His name is Nicholas Carr, and he’s the author of several books that critique the wide-eyed utopianism of technologists. In his book The Shallows, he reported on the research that shows how Google is making us dumber; in The Glass Cage he explored the science on why outsourcing our work and chores to computers and robots might actually make us miserable and unsatisfied in life; and in his latest book, Utopia is Creepy, Carr pulls together all the essays he’s written over the years on how the rapid changes in technology we’ve seen in the past few decades might be robbing us of the very things that make us human.
Today on the show, Nicholas and I discuss why he thinks our utopian future is creepy, how the internet is making us dumber, and why doing mundane tasks that we otherwise would outsource to robots or computers is actually a source of satisfaction and human flourishing. We finish our discussion by outlining a middle path approach to technology — one that doesn’t reject it fully but simultaneously seeks to mitigate its potential downsides.
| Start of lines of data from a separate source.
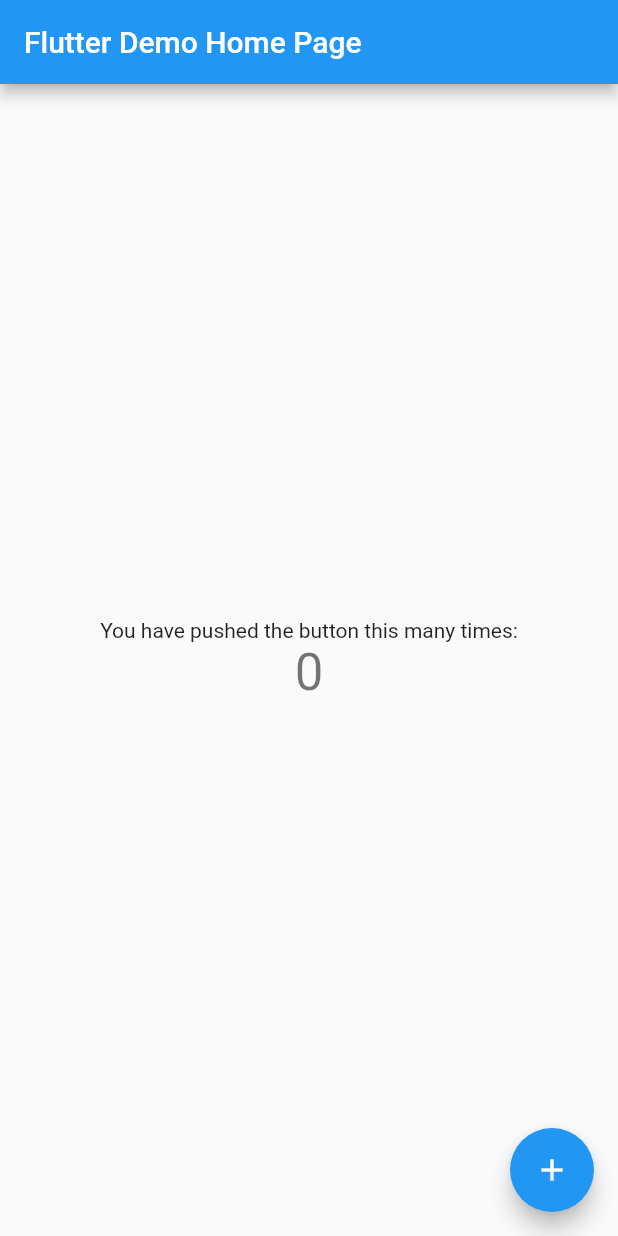
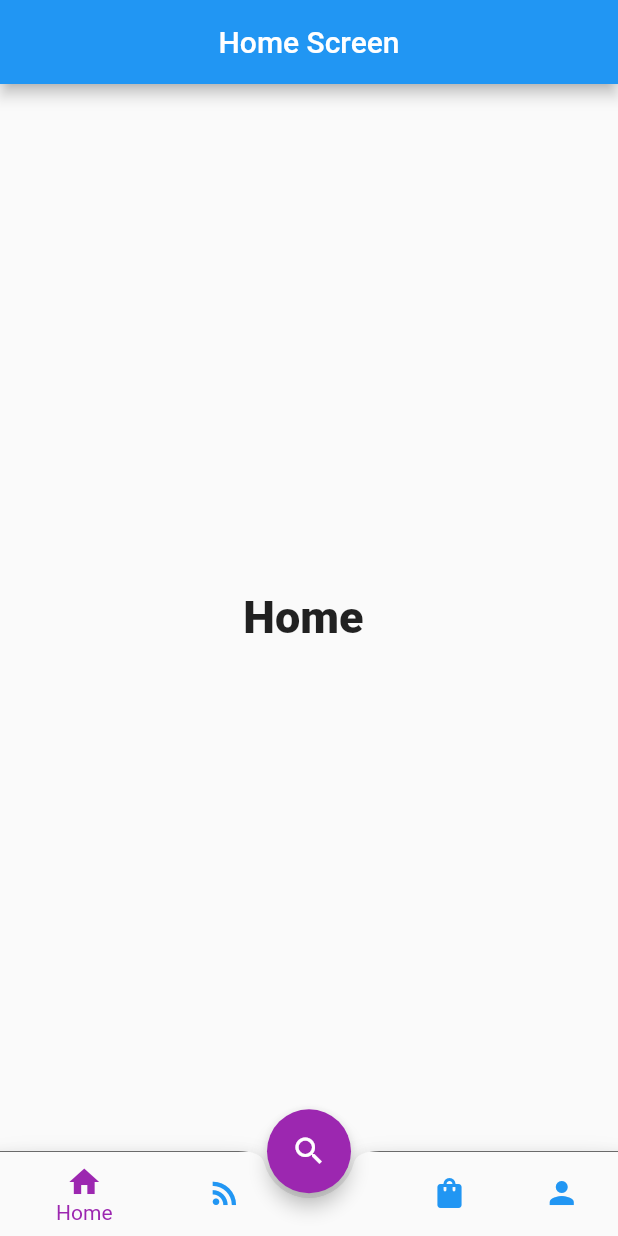
Before and after one commit to BossPaida/e-commerce-app, a Flutter app: the screen it shows after launch, on a phone screen of 412 x 824 dp. Run offline on Flutter 3.47's test engine with Material 2 defaults, Android fonts, the phone set to English and light mode, and no system bars.

Commit message:
botoom bar

```diff
--- /dev/null
+++ b/lib/bottom_bar.dart
@@ -0,0 +1,118 @@
+import 'package:e_commerce_app/screens/cart.dart';
+import 'package:e_commerce_app/screens/feeds.dart';
+import 'package:e_commerce_app/screens/home.dart';
+import 'package:e_commerce_app/screens/search.dart';
+import 'package:e_commerce_app/screens/user.dart';
+import 'package:flutter/material.dart';
+
+class BottomBarScreen extends StatefulWidget {
+  static const routeName = '/BottomBarScreen';
+  @override
+  _BottomBarScreenState createState() => _BottomBarScreenState();
+}
+
+class _BottomBarScreenState extends State<BottomBarScreen> {
+  // List _pages = [
+  //   HomeScreen(),
+  //   FeedsScreen(),
+  //   SearchScreen(),
+  //   CartScreen(),
+  //   UserScreen(),
+  // ];
+
+  var _pages;
+  int _selectedIndex = 0;
+
+  @override
+  void initState() {
+    _pages = [
+      {'page': HomeScreen(), 'title': 'Home Screen'},
+      {'page': FeedsScreen(), 'title': 'Feeds screen'},
+      {'page': SearchScreen(), 'title': 'Search Screen'},
+      {'page': CartScreen(), 'title': 'CartScreen'},
+      {'page': UserScreen(), 'title': 'UserScreen'}
+    ];
+    super.initState();
+  }
+
+  void _selectedPage(int index) {
+    setState(() {
+      _selectedIndex = index;
+    });
+  }
+
+  @override
+  Widget build(BuildContext context) {
+    return Scaffold(
+      appBar: AppBar(
+        centerTitle: true,
+        title: Text(_pages[_selectedIndex]['title']),
+      ),
+      body: _pages[_selectedIndex]['page'],
+      bottomNavigationBar: BottomAppBar(
+        notchMargin: 3,
+        clipBehavior: Clip.antiAlias,
+        // elevation: 5,
+        shape: CircularNotchedRectangle(),
+        child: Container(
+          // height: kBottomNavigationBarHeight * 0.8,
+          decoration: BoxDecoration(
+              border: Border(
+            top: BorderSide(width: 0.5),
+          )),
+          child: BottomNavigationBar(
+            onTap: _selectedPage,
+            backgroundColor: Theme.of(context).primaryColor,
+            unselectedItemColor: Theme.of(context).textSelectionColor,
+            selectedItemColor: Colors.purple,
+            currentIndex: _selectedIndex,
+            items: [
+              BottomNavigationBarItem(
+                icon: Icon(Icons.home),
+                tooltip: 'Home',
+                label: 'Home',
+              ),
+              BottomNavigationBarItem(
+                icon: Icon(Icons.rss_feed),
+                tooltip: 'Feeds',
+                label: 'Feeds',
+              ),
+              BottomNavigationBarItem(
+                activeIcon: null,
+                icon: Icon(null), // Icon(
+                //   Icons.search,
+                //   color: Colors.transparent,
+                // ),
+                tooltip: 'Search',
+                label: 'Search',
+              ),
+              BottomNavigationBarItem(
+                icon: Icon(Icons.shopping_bag),
+                tooltip: 'Cart',
+                label: 'Cart',
+              ),
+              BottomNavigationBarItem(
+                icon: Icon(Icons.person),
+                tooltip: 'User',
+                label: 'User',
+              ),
+            ],
+          ),
+        ),
+      ),
+      floatingActionButtonLocation:
+          FloatingActionButtonLocation.miniCenterDocked,
+      floatingActionButton: FloatingActionButton(
+        backgroundColor: Colors.purple,
+        tooltip: 'Search',
+        elevation: 5,
+        child: (Icon(Icons.search)),
+        onPressed: () {
+          setState(() {
+            _selectedIndex = 2;
+          });
+        },
+      ),
+    );
+  }
+}
--- a/lib/main.dart
+++ b/lib/main.dart
@@ -1,115 +1,20 @@
 import 'package:flutter/material.dart';
 
+import 'bottom_bar.dart';
+
 void main() {
-  runApp(const MyApp());
+  runApp(MyApp());
 }
 
 class MyApp extends StatelessWidget {
-  const MyApp({Key? key}) : super(key: key);
-
-  // This widget is the root of your application.
   @override
   Widget build(BuildContext context) {
     return MaterialApp(
-      title: 'Flutter Demo',
+      title: 'Bottom Navigation bar',
       theme: ThemeData(
-        // This is the theme of your application.
-        //
-        // Try running your application with "flutter run". You'll see the
-        // application has a blue toolbar. Then, without quitting the app, try
-        // changing the primarySwatch below to Colors.green and then invoke
-        // "hot reload" (press "r" in the console where you ran "flutter run",
-        // or simply save your changes to "hot reload" in a Flutter IDE).
-        // Notice that the counter didn't reset back to zero; the application
-        // is not restarted.
         primarySwatch: Colors.blue,
       ),
-      home: const MyHomePage(title: 'Flutter Demo Home Page'),
+      home: BottomBarScreen(),
     );
   }
 }
-
-class MyHomePage extends StatefulWidget {
-  const MyHomePage({Key? key, required this.title}) : super(key: key);
-
-  // This widget is the home page of your application. It is stateful, meaning
-  // that it has a State object (defined below) that contains fields that affect
-  // how it looks.
-
-  // This class is the configuration for the state. It holds the values (in this
-  // case the title) provided by the parent (in this case the App widget) and
-  // used by the build method of the State. Fields in a Widget subclass are
-  // always marked "final".
-
-  final String title;
-
-  @override
-  State<MyHomePage> createState() => _MyHomePageState();
-}
-
-class _MyHomePageState extends State<MyHomePage> {
-  int _counter = 0;
-
-  void _incrementCounter() {
-    setState(() {
-      // This call to setState tells the Flutter framework that something has
-      // changed in this State, which causes it to rerun the build method below
-      // so that the display can reflect the updated values. If we changed
-      // _counter without calling setState(), then the build method would not be
-      // called again, and so nothing would appear to happen.
-      _counter++;
-    });
-  }
-
-  @override
-  Widget build(BuildContext context) {
-    // This method is rerun every time setState is called, for instance as done
-    // by the _incrementCounter method above.
-    //
-    // The Flutter framework has been optimized to make rerunning build methods
-    // fast, so that you can just rebuild anything that needs updating rather
-    // than having to individually change instances of widgets.
-    return Scaffold(
-      appBar: AppBar(
-        // Here we take the value from the MyHomePage object that was created by
-        // the App.build method, and use it to set our appbar title.
-        title: Text(widget.title),
-      ),
-      body: Center(
-        // Center is a layout widget. It takes a single child and positions it
-        // in the middle of the parent.
-        child: Column(
-          // Column is also a layout widget. It takes a list of children and
-          // arranges them vertically. By default, it sizes itself to fit its
-          // children horizontally, and tries to be as tall as its parent.
-          //
-          // Invoke "debug painting" (press "p" in the console, choose the
-          // "Toggle Debug Paint" action from the Flutter Inspector in Android
-          // Studio, or the "Toggle Debug Paint" command in Visual Studio Code)
-          // to see the wireframe for each widget.
-          //
-          // Column has various properties to control how it sizes itself and
-          // how it positions its children. Here we use mainAxisAlignment to
-          // center the children vertically; the main axis here is the vertical
-          // axis because Columns are vertical (the cross axis would be
-          // horizontal).
-          mainAxisAlignment: MainAxisAlignment.center,
-          children: <Widget>[
-            const Text(
-              'You have pushed the button this many times:',
-            ),
-            Text(
-              '$_counter',
-              style: Theme.of(context).textTheme.headline4,
-            ),
-          ],
-        ),
-      ),
-      floatingActionButton: FloatingActionButton(
-        onPressed: _incrementCounter,
-        tooltip: 'Increment',
-        child: const Icon(Icons.add),
-      ), // This trailing comma makes auto-formatting nicer for build methods.
-    );
-  }
-}
--- /dev/null
+++ b/lib/screens/home.dart
@@ -0,0 +1,14 @@
+import 'package:flutter/material.dart';
+
+class HomeScreen extends StatelessWidget {
+  @override
+  Widget build(BuildContext context) {
+    return Scaffold(
+        body: Center(
+      child: Text(
+        'Home ',
+        style: TextStyle(fontSize: 30, fontWeight: FontWeight.w800),
+      ),
+    ));
+  }
+}
```
Also changed, not shown: lib/screens/cart.dart (added, +14 -0 lines), lib/screens/feeds.dart (added, +14 -0 lines), lib/screens/search.dart (added, +14 -0 lines), lib/screens/user.dart (added, +14 -0 lines), 1 other file.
- Why the ideology that Silicon Valley is promoting and selling is bad for human flourishing
- How the frictionless ideal of tech companies isn’t all it’s cracked up to be
- Why is the idea of utopia so creepy?
- Why don’t tech companies see that what they’re doing can be perceived as creepy?
- The illusion of freedom and autonomy on the internet
- What “digital sharecropping” is and why it exploits content creators
- The myth of participation and the pleasures of being an audience member
- Information gathering vs developing knowledge
- Why Nicholas doesn’t use social media
- The real danger that AI present humanity (and it’s not necessarily the singularity)
- Is virtual reality going to catch on? Does it present any problems for society?
- How can we opt out of the ideology that Silicon Valley is trying to sell?
- How to ask questions of our technology
Resources/People/Articles Mentioned in Podcast
- My podcast with Kevin Kelly about the technological forces shaping our world
- My podcast with Matthew Crawford
- The uncanny valley
- How to Quit Mindlessly Surfing the Internet
- How to Break Your Smartphone Habit
- My podcast with Bill Deresiewicz on solitude and friendship
- Digital Sharecropping
- How to Read a Book
- 4 Questions That Will Cruch FOMO
- My podcast with Christina Crook about the joy of missing out
- The singularity
- Idleness Kills Manliness
- 5 Reasons Google Glass Failed
If you’re a bit leery of technology like myself, then you’ll definitely enjoy all of Nicholas’ books. Utopia Is Creepy gives you a big picture look at all of Nick’s ideas on the often overlooked downsides of our unquestioned adoption of digital technology. Pick up a copy on Amazon.
Connect With Nicholas Carr
Listen to the Podcast! (And don’t forget to leave us a review!)